- WORK TO BE COMPLETED
The records must be duplicated exactly, with every picture left out.

---------- MATERIAL SHOWN

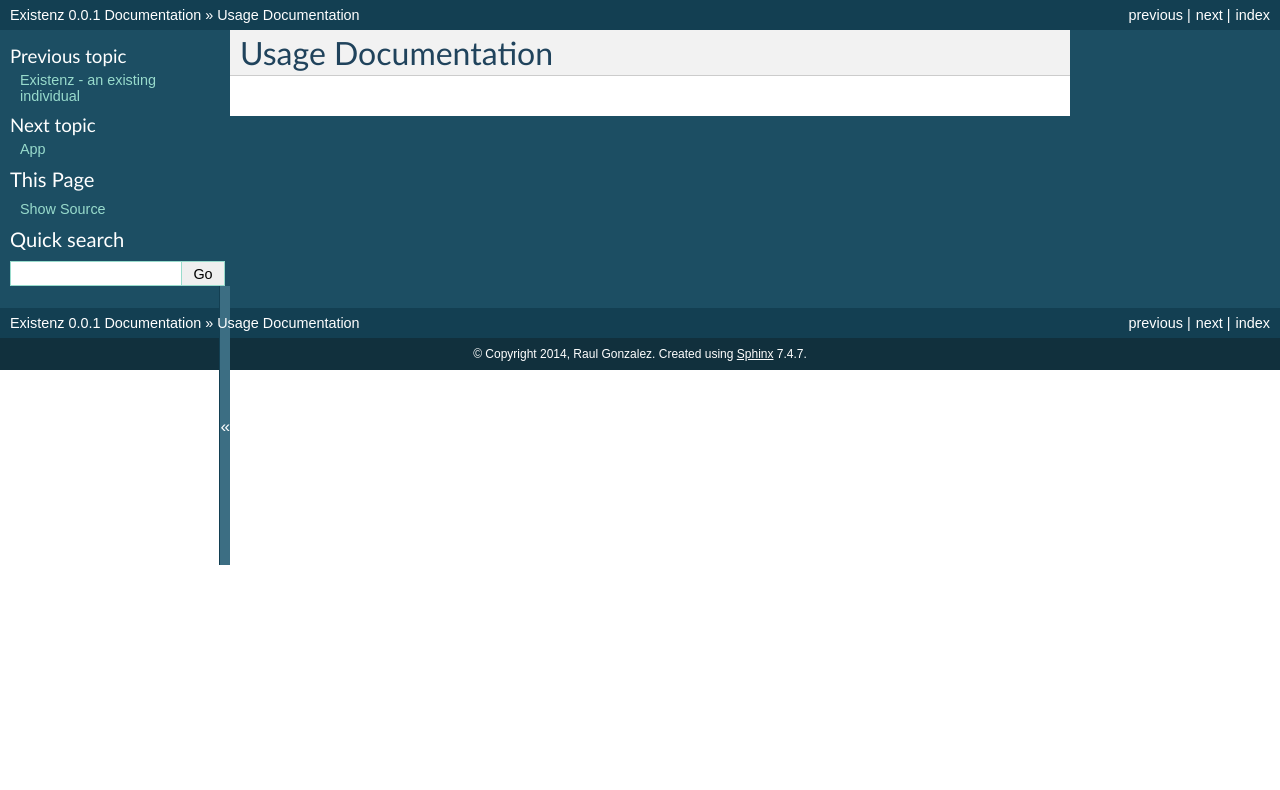
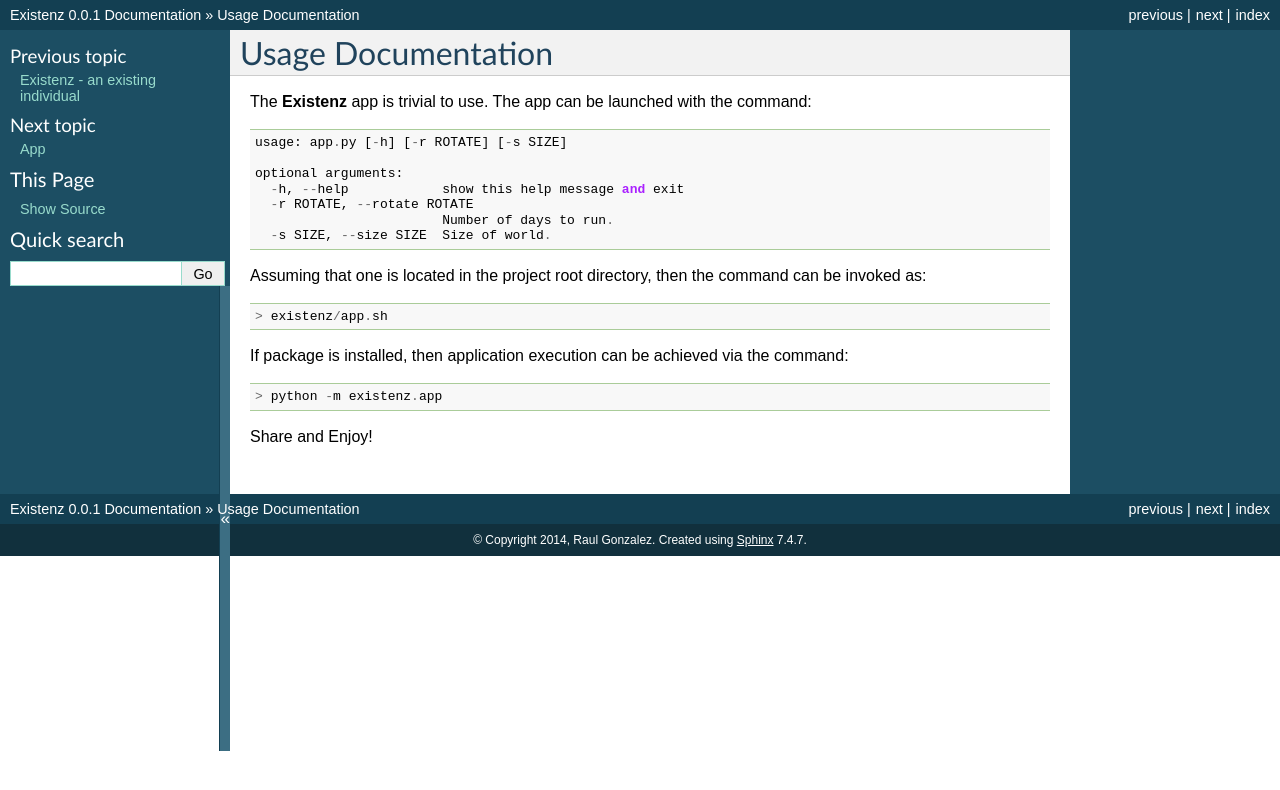
Before and after one commit to neoinsanity/existenz, a Sphinx documentation site: the page built from doc/existenz.rst, in a window 1280 px wide. Shown: the top 790 px of the page. Built offline with Sphinx 7.4.7, drawn with Linux system fonts in a browser that asks for light colours.

Commit message:
Finalized the docs.

```diff
--- a/doc/existenz.rst
+++ b/doc/existenz.rst
@@ -1,3 +1,28 @@
 ====================
 Usage Documentation
 ====================
+
+The **Existenz** app is trivial to use. The app can be launched with the
+command::
+
+  usage: app.py [-h] [-r ROTATE] [-s SIZE]
+
+  optional arguments:
+    -h, --help            show this help message and exit
+    -r ROTATE, --rotate ROTATE
+                          Number of days to run.
+    -s SIZE, --size SIZE  Size of world.
+
+
+Assuming that one is located in the project root directory,
+then the command can be invoked as::
+
+  > existenz/app.sh
+
+If package is installed, then application execution can be achieved via the
+command::
+
+  > python -m existenz.app
+
+
+Share and Enjoy!
--- a/doc/existenz.util_decorator.rst
+++ b/doc/existenz.util_decorator.rst
@@ -1,6 +1,6 @@
-==========
-Decorator
-==========
+==================
+Utility Decorator
+==================
 
 .. automodule:: existenz.util_decorator
   :members:
```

--------------------

- WRITTEN SOLUTION
Before and after one commit to neoinsanity/existenz, a Sphinx documentation site: the page built from doc/existenz.rst, in a window 1280 px wide. Shown: the top 790 px of the page. Built offline with Sphinx 7.4.7, drawn with Linux system fonts in a browser that asks for light colours.

Commit message:
Finalized the docs.

```diff
--- a/doc/existenz.rst
+++ b/doc/existenz.rst
@@ -1,3 +1,28 @@
 ====================
 Usage Documentation
 ====================
+
+The **Existenz** app is trivial to use. The app can be launched with the
+command::
+
+  usage: app.py [-h] [-r ROTATE] [-s SIZE]
+
+  optional arguments:
+    -h, --help            show this help message and exit
+    -r ROTATE, --rotate ROTATE
+                          Number of days to run.
+    -s SIZE, --size SIZE  Size of world.
+
+
+Assuming that one is located in the project root directory,
+then the command can be invoked as::
+
+  > existenz/app.sh
+
+If package is installed, then application execution can be achieved via the
+command::
+
+  > python -m existenz.app
+
+
+Share and Enjoy!
--- a/doc/existenz.util_decorator.rst
+++ b/doc/existenz.util_decorator.rst
@@ -1,6 +1,6 @@
-==========
-Decorator
-==========
+==================
+Utility Decorator
+==================
 
 .. automodule:: existenz.util_decorator
   :members:
```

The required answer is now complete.